> Dear Bob,
>> On Sep 10, 2019, at 17:13, Bob Briscoe <> wrote:
>> Sebastian,
>> On 07/09/2019 16:48, Sebastian Moeller wrote:
>>> Dear Bob,
>>>> On Sep 5, 2019, at 20:23, Bob Briscoe <> wrote:
>>>> ==Incentive Alignment?==
>>>> To judge whether there's any tragedy of the commons (incentive alignment), I'll put up a straw-man NQB configuration that complies with the following requirement in the draft:
>>>>     a useful property of nodes that support separate queues for NQB and QB
>>>>     flows would be that for NQB flows, the NQB queue provides better
>>>>     performance (considering latency, loss and throughput) than the QB
>>>>     queue; and for QB flows, the QB queue provides better performance
>>>>     (considering latency, loss and throughput) than the NQB queue.
>>>> Background: NQB has become possible largely because Internet access link rates have typically become fast enough that the serialization delay of a packet can be sub-millisecond, and therefore a queue of a few packets introduces delay that is small relative to other non-optional sources of delay like propagation. In these cases we no longer need priority scheduling for low delay.
>>>> Config:
>>>> 	• Scheduler:
>>>> 		• WRR with weight 0.5 for NQB on a 120Mb/s link. That gives at least 60Mb/s for NQB flows.
>>>> 		• Scheduler quantum: 1500B.
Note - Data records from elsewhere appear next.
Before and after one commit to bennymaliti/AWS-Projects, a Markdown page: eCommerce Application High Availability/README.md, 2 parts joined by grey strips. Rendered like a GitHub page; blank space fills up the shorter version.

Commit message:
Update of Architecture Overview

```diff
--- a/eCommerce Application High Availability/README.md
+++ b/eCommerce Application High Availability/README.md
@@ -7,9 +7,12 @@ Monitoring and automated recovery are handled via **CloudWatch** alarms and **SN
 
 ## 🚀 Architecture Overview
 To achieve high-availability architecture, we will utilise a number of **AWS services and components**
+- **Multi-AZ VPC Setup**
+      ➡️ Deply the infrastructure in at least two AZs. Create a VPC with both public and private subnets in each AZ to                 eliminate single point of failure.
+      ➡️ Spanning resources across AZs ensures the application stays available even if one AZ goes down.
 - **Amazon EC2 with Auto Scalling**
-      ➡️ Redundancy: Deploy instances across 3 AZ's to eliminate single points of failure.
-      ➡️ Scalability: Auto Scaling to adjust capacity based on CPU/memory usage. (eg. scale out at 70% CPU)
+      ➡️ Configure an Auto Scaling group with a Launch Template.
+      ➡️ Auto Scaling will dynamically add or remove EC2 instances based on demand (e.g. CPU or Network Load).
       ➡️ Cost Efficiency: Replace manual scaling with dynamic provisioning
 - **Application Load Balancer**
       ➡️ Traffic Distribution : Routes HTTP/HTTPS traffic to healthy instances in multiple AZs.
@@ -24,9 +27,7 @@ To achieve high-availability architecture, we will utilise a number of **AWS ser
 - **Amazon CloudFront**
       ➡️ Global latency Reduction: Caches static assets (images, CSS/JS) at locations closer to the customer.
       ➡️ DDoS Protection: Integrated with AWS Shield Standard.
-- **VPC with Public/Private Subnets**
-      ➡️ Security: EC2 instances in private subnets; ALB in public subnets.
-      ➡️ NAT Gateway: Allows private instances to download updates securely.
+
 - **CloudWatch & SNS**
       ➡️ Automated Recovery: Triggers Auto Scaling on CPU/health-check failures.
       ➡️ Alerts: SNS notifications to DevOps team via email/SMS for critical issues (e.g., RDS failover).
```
>>>> 	• Buffering:
>>>> 		• The NQB buffer is fairly shallow (30 packets or 3ms at 120Mb/s).
>>>> 		• The QB buffer is deeper (say 200ms) with an AQM target delay of say 10ms.
>>>> Traffic: Let's introduce some example NQB traffic:
>>>> 	• 2 paced flows of VoIP datagrams, each avg 50B payload plus 58B of Eth/IP/UDP/RTP headers at 33pkt/s
>>>> 		• bit-rate: 29kb/s /flow
>>>> 		• serialization delay: 7.2us / pkt
>>>> 	• 2 streams of 1000B game sync datagrams at 30pkt/s =>
>>>> 		• bit-rate: 240kb/s /flow
>>>> 		• serialization delay: 67us / pkt
>>>> 	• plus occasional DNSSec datagrams, worst case 1500B
>>>> 		• serialization delay: 100us / pkt
>>>> 	• Perhaps 540kb/s in all, which is about 0.9% of the min NQB capacity.
>>>> Worst-case NQB queuing delay calculation for the above traffic model:
>>>> Each NQB flow paces out its own packets, but one might happen to arrive while a packet from any of the other NQB flows is already queued. Worst case n-1 = 4 other NQB packets queued, where n is the number of application flows. And if there's traffic in the QB queue, each NQB packet will have to wait for one quantum (100us) while the other queue is served. Worst-case NQB delay is then:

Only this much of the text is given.